What is being asked → Reproduce the entries in full, with no changes.

Change detection data:
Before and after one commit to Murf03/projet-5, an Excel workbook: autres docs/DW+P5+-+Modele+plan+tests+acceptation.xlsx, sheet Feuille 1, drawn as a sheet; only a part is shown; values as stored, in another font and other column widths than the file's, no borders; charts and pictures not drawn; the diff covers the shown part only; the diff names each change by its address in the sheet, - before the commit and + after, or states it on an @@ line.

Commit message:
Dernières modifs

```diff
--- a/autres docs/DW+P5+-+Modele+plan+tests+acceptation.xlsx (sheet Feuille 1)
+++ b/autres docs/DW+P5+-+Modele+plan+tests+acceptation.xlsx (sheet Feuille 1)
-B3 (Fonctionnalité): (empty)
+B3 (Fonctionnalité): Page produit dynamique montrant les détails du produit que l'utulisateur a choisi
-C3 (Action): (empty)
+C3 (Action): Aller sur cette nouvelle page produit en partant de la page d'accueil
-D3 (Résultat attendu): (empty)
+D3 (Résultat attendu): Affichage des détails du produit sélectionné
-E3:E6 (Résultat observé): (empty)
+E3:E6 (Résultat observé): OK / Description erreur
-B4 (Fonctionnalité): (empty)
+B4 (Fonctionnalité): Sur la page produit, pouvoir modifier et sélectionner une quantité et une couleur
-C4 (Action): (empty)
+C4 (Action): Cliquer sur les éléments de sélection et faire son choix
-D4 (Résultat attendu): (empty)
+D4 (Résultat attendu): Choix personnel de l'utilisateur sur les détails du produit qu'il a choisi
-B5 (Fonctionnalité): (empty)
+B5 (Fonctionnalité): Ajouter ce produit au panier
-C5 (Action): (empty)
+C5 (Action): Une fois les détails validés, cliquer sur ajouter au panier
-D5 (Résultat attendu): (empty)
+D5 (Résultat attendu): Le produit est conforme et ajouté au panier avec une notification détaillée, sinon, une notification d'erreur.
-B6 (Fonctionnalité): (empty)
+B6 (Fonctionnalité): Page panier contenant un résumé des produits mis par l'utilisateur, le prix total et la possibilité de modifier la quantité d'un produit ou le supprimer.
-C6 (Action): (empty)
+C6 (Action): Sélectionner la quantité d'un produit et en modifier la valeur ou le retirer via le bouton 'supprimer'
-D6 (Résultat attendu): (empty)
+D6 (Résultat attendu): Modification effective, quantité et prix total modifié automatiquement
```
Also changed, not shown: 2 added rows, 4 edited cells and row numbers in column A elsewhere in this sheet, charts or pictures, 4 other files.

Answer area →
Before and after one commit to Murf03/projet-5, an Excel workbook: autres docs/DW+P5+-+Modele+plan+tests+acceptation.xlsx, sheet Feuille 1, drawn as a sheet; only a part is shown; values as stored, in another font and other column widths than the file's, no borders; charts and pictures not drawn; the diff covers the shown part only; the diff names each change by its address in the sheet, - before the commit and + after, or states it on an @@ line.

Commit message:
Dernières modifs

```diff
--- a/autres docs/DW+P5+-+Modele+plan+tests+acceptation.xlsx (sheet Feuille 1)
+++ b/autres docs/DW+P5+-+Modele+plan+tests+acceptation.xlsx (sheet Feuille 1)
-B3 (Fonctionnalité): (empty)
+B3 (Fonctionnalité): Page produit dynamique montrant les détails du produit que l'utulisateur a choisi
-C3 (Action): (empty)
+C3 (Action): Aller sur cette nouvelle page produit en partant de la page d'accueil
-D3 (Résultat attendu): (empty)
+D3 (Résultat attendu): Affichage des détails du produit sélectionné
-E3:E6 (Résultat observé): (empty)
+E3:E6 (Résultat observé): OK / Description erreur
-B4 (Fonctionnalité): (empty)
+B4 (Fonctionnalité): Sur la page produit, pouvoir modifier et sélectionner une quantité et une couleur
-C4 (Action): (empty)
+C4 (Action): Cliquer sur les éléments de sélection et faire son choix
-D4 (Résultat attendu): (empty)
+D4 (Résultat attendu): Choix personnel de l'utilisateur sur les détails du produit qu'il a choisi
-B5 (Fonctionnalité): (empty)
+B5 (Fonctionnalité): Ajouter ce produit au panier
-C5 (Action): (empty)
+C5 (Action): Une fois les détails validés, cliquer sur ajouter au panier
-D5 (Résultat attendu): (empty)
+D5 (Résultat attendu): Le produit est conforme et ajouté au panier avec une notification détaillée, sinon, une notification d'erreur.
-B6 (Fonctionnalité): (empty)
+B6 (Fonctionnalité): Page panier contenant un résumé des produits mis par l'utilisateur, le prix total et la possibilité de modifier la quantité d'un produit ou le supprimer.
-C6 (Action): (empty)
+C6 (Action): Sélectionner la quantité d'un produit et en modifier la valeur ou le retirer via le bouton 'supprimer'
-D6 (Résultat attendu): (empty)
+D6 (Résultat attendu): Modification effective, quantité et prix total modifié automatiquement
```
Also changed, not shown: 2 added rows, 4 edited cells and row numbers in column A elsewhere in this sheet, charts or pictures, 4 other files.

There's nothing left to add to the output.